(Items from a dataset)
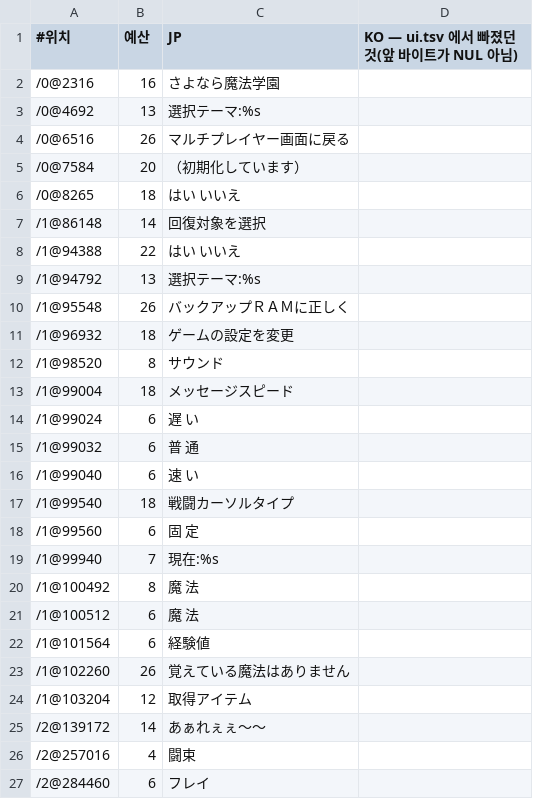
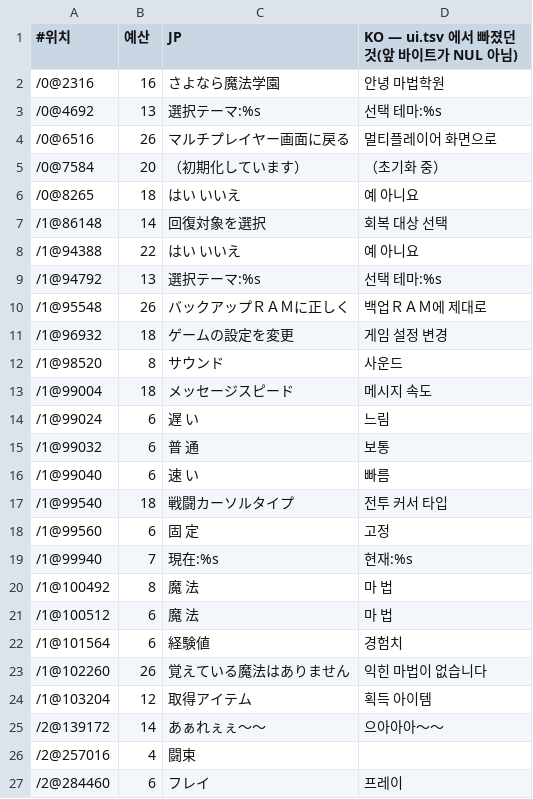
Before and after one commit to hospi0/lunar-kr-patch, a TSV file: work/text/ui_extra.tsv, drawn as a sheet; the diff names each change by its address in the sheet, - before the commit and + after, or states it on an @@ line.

```diff
--- a/work/text/ui_extra.tsv
+++ b/work/text/ui_extra.tsv
-D2: (empty)
+D2: 안녕 마법학원
-D3: (empty)
+D3: 선택 테마:%s
-D4: (empty)
+D4: 멀티플레이어 화면으로
-D5: (empty)
+D5: （초기화 중）
-D6: (empty)
+D6: 예 아니요
-D7: (empty)
+D7: 회복 대상 선택
-D8: (empty)
+D8: 예 아니요
-D9: (empty)
+D9: 선택 테마:%s
-D10: (empty)
+D10: 백업ＲＡＭ에 제대로
-D11: (empty)
+D11: 게임 설정 변경
-D12: (empty)
+D12: 사운드
-D13: (empty)
+D13: 메시지 속도
-D14: (empty)
+D14: 느림
-D15: (empty)
+D15: 보통
-D16: (empty)
+D16: 빠름
-D17: (empty)
+D17: 전투 커서 타입
-D18: (empty)
+D18: 고정
-D19: (empty)
+D19: 현재:%s
-D20:D21: (empty)
+D20:D21: 마 법
-D22: (empty)
+D22: 경험치
-D23: (empty)
+D23: 익힌 마법이 없습니다
-D24: (empty)
+D24: 획득 아이템
-D25: (empty)
+D25: 으아아아～～
-D27: (empty)
+D27: 프레이
```
Also changed, not shown: 2 other files.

_Exercise directions_
All lines above with the word "work" need to be reported.

_Solved problem_
Before and after one commit to hospi0/lunar-kr-patch, a TSV file: work/text/ui_extra.tsv, drawn as a sheet; the diff names each change by its address in the sheet, - before the commit and + after, or states it on an @@ line.
--- a/work/text/ui_extra.tsv
+++ b/work/text/ui_extra.tsv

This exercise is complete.